Originally published on the Loomio blog
Rory Ridley-Duff is a reader in cooperatives and social enterprise at Sheffield Business School, director of Social Enterprise Europe, and founder of the FairShares Association. They use Loomio to model their governance structure online, for effective, equitable stakeholding.
FairShares Association is a loose network of educators, researchers, and consultants interested in multi-stakeholder co-ops. We’ve got people in France, Australia, New Zealand, and now in America as well.
There is no way of all meeting face to face, realistically. We use Loomio to keep our discussions alive.
The philosophy of FairShares is to grow more direct forms of democracy (over representative democracy). Because Loomio can have nested groups, you can have high levels of participation from people who are loosely connected, but you can also have people who are on governing bodies.
We like the combination of very open forums where you have have ‘one person one vote’ and open debates, but a group of members could also be making a decision around a change to the constitution, for example.
I think you make better decisions when you have inclusive, democratic processes. Particularly when it’s structured the way that Loomio structures it.
In the European project, we wanted to engage the research team with the wider network. That was a project on work integration in social enterprise, and there were five countries involved. The fact that you could translate text on Loomio was appealing, because people in different countries could write in their own language.
I believe in the integration of users and members of the community into an organisation that has substantial worker involvement or worker control. FairShares is a philosophy for doing that. It can act as a guide to the way you actually constitute your organisation, but I think, more powerfully, it’s a set of principles.
You can have a store who recognises who the founders, users, producers, and supporters. That’s the way that FairShares looks at the world; we organise around those four interest groups. We’ve set up our Loomio to model our governance, with different subgroups, and everybody in the general assembly.
What Loomio does, which email doesn’t do, is give you an audit trail of your decisions. It enables you to function like you’ve got a general meeting on all the time. All of the members get proposals, and they get time to consider and vote on the issues.
Loomio enables people whose voices were normally not heard to exercise their voices more effectively. People who were usually very dominant weren’t as dominant when it was being run through Loomio.

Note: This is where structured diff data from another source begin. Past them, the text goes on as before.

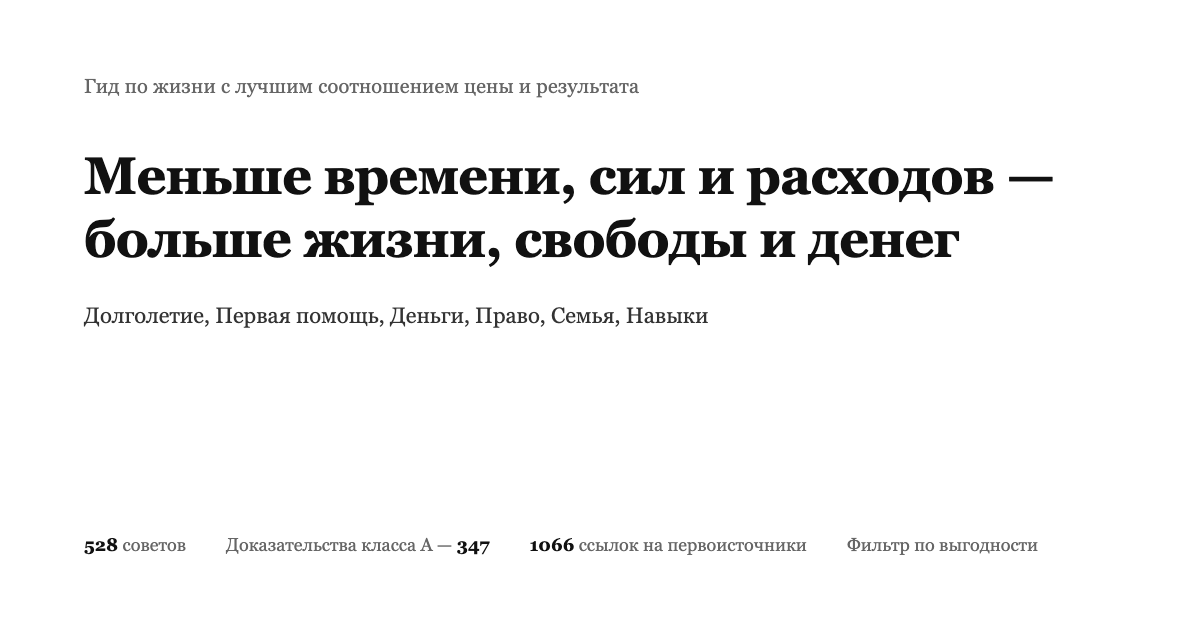
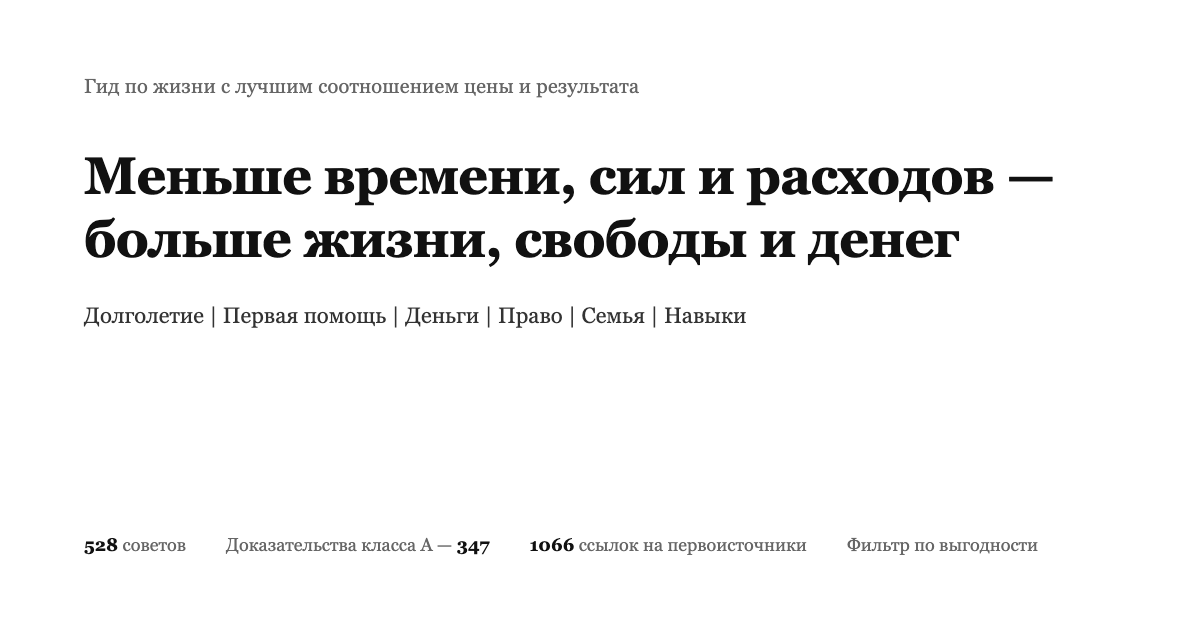
design(og): use pipe separators for topic lists (#41)
Replace commas/顿号 with « | » on CN/EN/RU banners; bump README cache-bust.

Changed region(s): [[0.1542, 0.4825, 0.6167, 0.5127]]

diff --git a/tools/og-ru.html b/tools/og-ru.html
@@ -27,7 +27,7 @@ h1{margin-top:44px;font-size:52px;line-height:1.22;letter-spacing:-.015em;color:
 <div class="in">
   <div class="brand">Гид по жизни с лучшим соотношением цены и результата</div>
   <h1>Меньше времени, сил и расходов —<br>больше жизни, свободы и денег</h1>
-  <p class="topics">Долголетие, Первая помощь, Деньги, Право, Семья, Навыки</p>
+  <p class="topics">Долголетие | Первая помощь | Деньги | Право | Семья | Навыки</p>
   <div class="stats">
     <span><b>528</b> советов</span>
     <span>Доказательства класса A — <b>347</b></span>

diff --git a/tools/og.html b/tools/og.html
@@ -29,7 +29,7 @@ h1{margin-top:44px;font-size:64px;line-height:1.2;letter-spacing:-.015em;color:#
 <div class="in">
   <div class="brand">高性价比人生指南</div>
   <h1>用最少的钱、时间和精力，<br>换回寿命、金钱和自由</h1>
-  <p class="topics">长寿防病、急救、省钱理财、法律红线、失业兜底、恋爱婚育、出国、技能</p>
+  <p class="topics">长寿防病 | 急救 | 省钱理财 | 法律红线 | 失业兜底 | 恋爱婚育 | 出国 | 技能</p>
   <div class="stats">
     <span><b>528</b> 条建议</span>
     <span>A 级证据 <b>347</b> 条</span>

diff --git a/tools/og-en.html b/tools/og-en.html
@@ -27,7 +27,7 @@ h1{margin-top:44px;font-size:56px;line-height:1.22;letter-spacing:-.015em;color:
 <div class="in">
   <div class="brand">HowToLiveBetter: The Best-Value Life Guide</div>
   <h1>Less time, effort, and expense —<br>more life, freedom, and money</h1>
-  <p class="topics">Longevity, First aid, Money, Law, Safety net, Family, Skills</p>
+  <p class="topics">Longevity | First aid | Money | Law | Safety net | Family | Skills</p>
   <div class="stats">
     <span><b>528</b> tips</span>
     <span>Grade-A evidence — <b>347</b></span>

diff --git a/README.ru.md b/README.ru.md
@@ -1,6 +1,6 @@
 <div align="center">
 
-<img src="og-ru.png?v=20260922" alt="Гид по жизни с лучшим соотношением цены и результата — меньше времени, сил и расходов, больше жизни, свободы и денег" width="820">
+<img src="og-ru.png?v=20260922c" alt="Гид по жизни с лучшим соотношением цены и результата — меньше времени, сил и расходов, больше жизни, свободы и денег" width="820">
 
 # Гид по жизни с лучшим соотношением цены и результата
 

diff --git a/README.zh.md b/README.zh.md
@@ -1,6 +1,6 @@
 <div align="center">
 
-<img src="og.png?v=20260922" alt="高性价比人生指南 —— 用最少的钱、时间和精力，换回最多的寿命、金钱和人身自由" width="820">
+<img src="og.png?v=20260922c" alt="高性价比人生指南 —— 用最少的钱、时间和精力，换回最多的寿命、金钱和人身自由" width="820">
 
 # 高性价比人生指南
 

diff --git a/README.md b/README.md
@@ -1,6 +1,6 @@
 <div align="center">
 
-<img src="og-en.png?v=20260922" alt="HowToLiveBetter — less time, effort, and expense for more life, freedom, and money" width="820">
+<img src="og-en.png?v=20260922c" alt="HowToLiveBetter — less time, effort, and expense for more life, freedom, and money" width="820">
 
 # HowToLiveBetter: The Best-Value Life Guide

I’m quite hopeful for a technology-enabled sharing economy, where the organisations are cooperatively owned, rather than being owned by absentee investors. We will gradually work toward a genuinely participatory democracy at work. It’s the marriage of technology and the thinking of FairShares that will create the ability for different constituent groups to really bargain with each other as equals.